→ PROVIDED RECORDS:
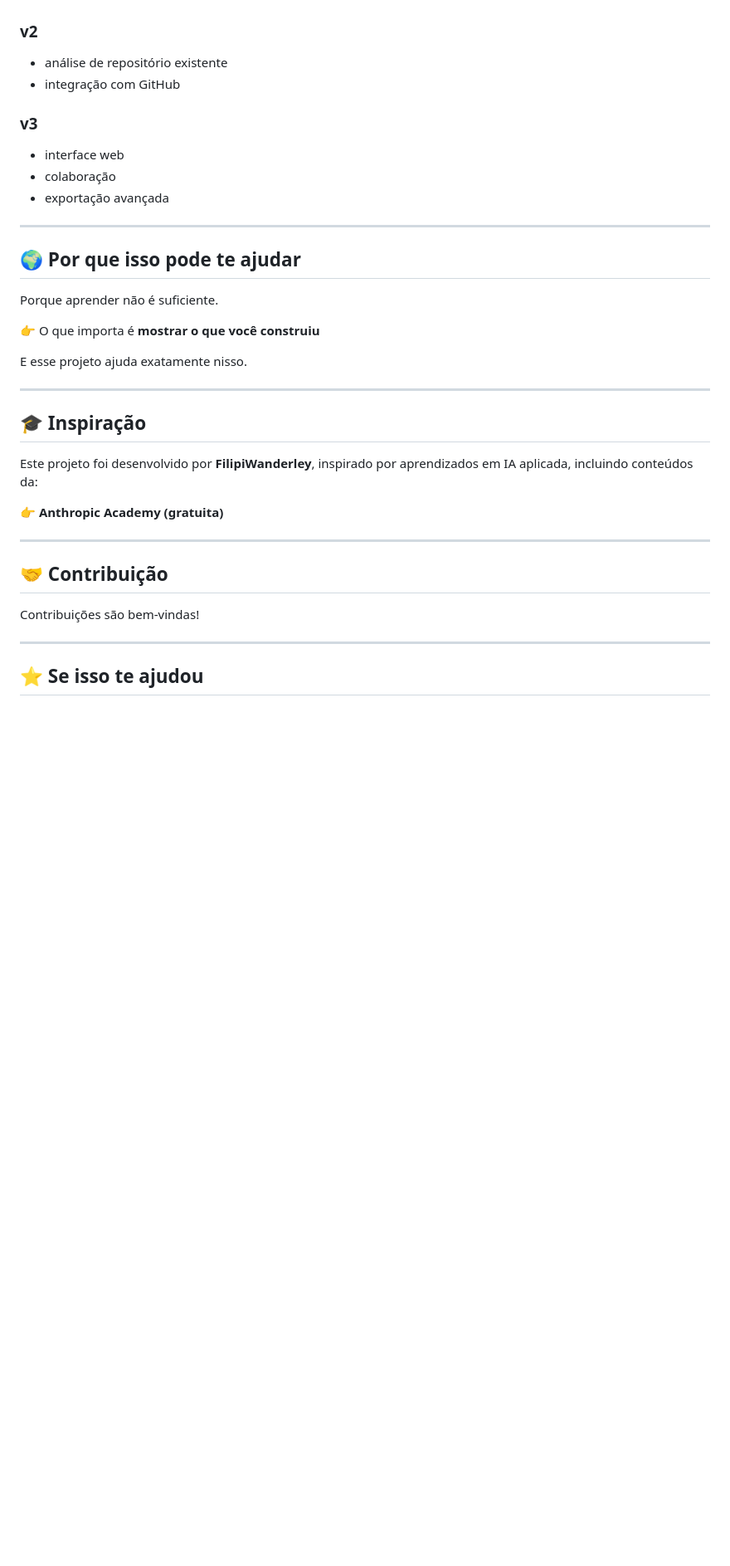
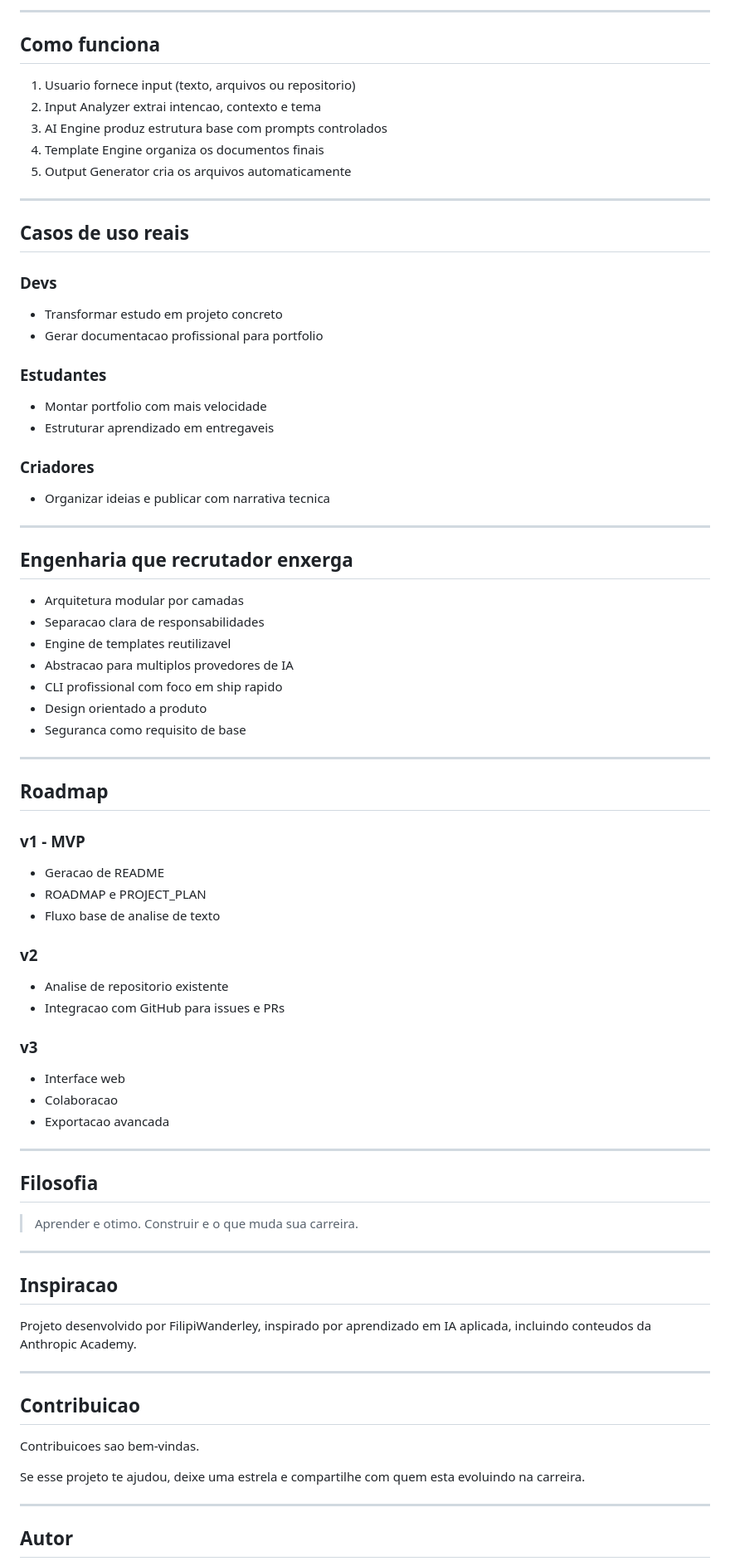
Before and after one commit to FilipiWanderley/RepoLaunch-AI, a Markdown page: README.md, the part around one of its changes. Shown at 83% size. Drawn GitHub-style; blank space fills up the shorter version.

```diff
--- a/README.md
+++ b/README.md
@@ -196,40 +150,87 @@ docs/
+---
+
+## Como funciona
+
+1. Usuario fornece input (texto, arquivos ou repositorio)
+2. Input Analyzer extrai intencao, contexto e tema
+3. AI Engine produz estrutura base com prompts controlados
+4. Template Engine organiza os documentos finais
+5. Output Generator cria os arquivos automaticamente
+
+---
+
+## Casos de uso reais
+
+### Devs
+
+- Transformar estudo em projeto concreto
+- Gerar documentacao profissional para portfolio
+
+### Estudantes
+
+- Montar portfolio com mais velocidade
+- Estruturar aprendizado em entregaveis
+
+### Criadores
+
+- Organizar ideias e publicar com narrativa tecnica
+
+---
+
+## Engenharia que recrutador enxerga
+
+- Arquitetura modular por camadas
+- Separacao clara de responsabilidades
+- Engine de templates reutilizavel
+- Abstracao para multiplos provedores de IA
+- CLI profissional com foco em ship rapido
+- Design orientado a produto
+- Seguranca como requisito de base
+
+---
+
+## Roadmap
+
+### v1 - MVP
+
+- Geracao de README
+- ROADMAP e PROJECT_PLAN
+- Fluxo base de analise de texto
 
 ### v2
 
-* análise de repositório existente
-* integração com GitHub
+- Analise de repositorio existente
+- Integracao com GitHub para issues e PRs
 
 ### v3
 
-* interface web
-* colaboração
-* exportação avançada
+- Interface web
+- Colaboracao
+- Exportacao avancada
 
 ---
 
-## 🌍 Por que isso pode te ajudar
+## Filosofia
 
-Porque aprender não é suficiente.
-
-👉 O que importa é **mostrar o que você construiu**
-
-E esse projeto ajuda exatamente nisso.
+> Aprender e otimo.
+> Construir e o que muda sua carreira.
 
 ---
 
-## 🎓 Inspiração
+## Inspiracao
 
-Este projeto foi desenvolvido por **FilipiWanderley**, inspirado por aprendizados em IA aplicada, incluindo conteúdos da:
-
-👉 **Anthropic Academy (gratuita)**
+Projeto desenvolvido por FilipiWanderley, inspirado por aprendizado em IA aplicada,
+incluindo conteudos da Anthropic Academy.
 
 ---
 
-## 🤝 Contribuição
+## Contribuicao
 
-Contribuições são bem-vindas!
+Contribuicoes sao bem-vindas.
+
+Se esse projeto te ajudou, deixe uma estrela e compartilhe com quem esta evoluindo na carreira.
 
 ---
 
-## ⭐ Se isso te ajudou
+## Autor
 
```
Also changed, not shown: other parts of README.md (+104 -163 lines).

→ PROBLEM:
Print the material word for word; images are to be left out.

→ RESPONSE TO THE TASK:
Before and after one commit to FilipiWanderley/RepoLaunch-AI, a Markdown page: README.md, the part around one of its changes. Shown at 83% size. Drawn GitHub-style; blank space fills up the shorter version.

```diff
--- a/README.md
+++ b/README.md
@@ -196,40 +150,87 @@ docs/
+---
+
+## Como funciona
+
+1. Usuario fornece input (texto, arquivos ou repositorio)
+2. Input Analyzer extrai intencao, contexto e tema
+3. AI Engine produz estrutura base com prompts controlados
+4. Template Engine organiza os documentos finais
+5. Output Generator cria os arquivos automaticamente
+
+---
+
+## Casos de uso reais
+
+### Devs
+
+- Transformar estudo em projeto concreto
+- Gerar documentacao profissional para portfolio
+
+### Estudantes
+
+- Montar portfolio com mais velocidade
+- Estruturar aprendizado em entregaveis
+
+### Criadores
+
+- Organizar ideias e publicar com narrativa tecnica
+
+---
+
+## Engenharia que recrutador enxerga
+
+- Arquitetura modular por camadas
+- Separacao clara de responsabilidades
+- Engine de templates reutilizavel
+- Abstracao para multiplos provedores de IA
+- CLI profissional com foco em ship rapido
+- Design orientado a produto
+- Seguranca como requisito de base
+
+---
+
+## Roadmap
+
+### v1 - MVP
+
+- Geracao de README
+- ROADMAP e PROJECT_PLAN
+- Fluxo base de analise de texto
 
 ### v2
 
-* análise de repositório existente
-* integração com GitHub
+- Analise de repositorio existente
+- Integracao com GitHub para issues e PRs
 
 ### v3
 
-* interface web
-* colaboração
-* exportação avançada
+- Interface web
+- Colaboracao
+- Exportacao avancada
 
 ---
 
-## 🌍 Por que isso pode te ajudar
+## Filosofia
 
-Porque aprender não é suficiente.
-
-👉 O que importa é **mostrar o que você construiu**
-
-E esse projeto ajuda exatamente nisso.
+> Aprender e otimo.
+> Construir e o que muda sua carreira.
 
 ---
 
-## 🎓 Inspiração
+## Inspiracao
 
-Este projeto foi desenvolvido por **FilipiWanderley**, inspirado por aprendizados em IA aplicada, incluindo conteúdos da:
-
-👉 **Anthropic Academy (gratuita)**
+Projeto desenvolvido por FilipiWanderley, inspirado por aprendizado em IA aplicada,
+incluindo conteudos da Anthropic Academy.
 
 ---
 
-## 🤝 Contribuição
+## Contribuicao
 
-Contribuições são bem-vindas!
+Contribuicoes sao bem-vindas.
+
+Se esse projeto te ajudou, deixe uma estrela e compartilhe com quem esta evoluindo na carreira.
 
 ---
 
-## ⭐ Se isso te ajudou
+## Autor
 
```
Also changed, not shown: other parts of README.md (+104 -163 lines).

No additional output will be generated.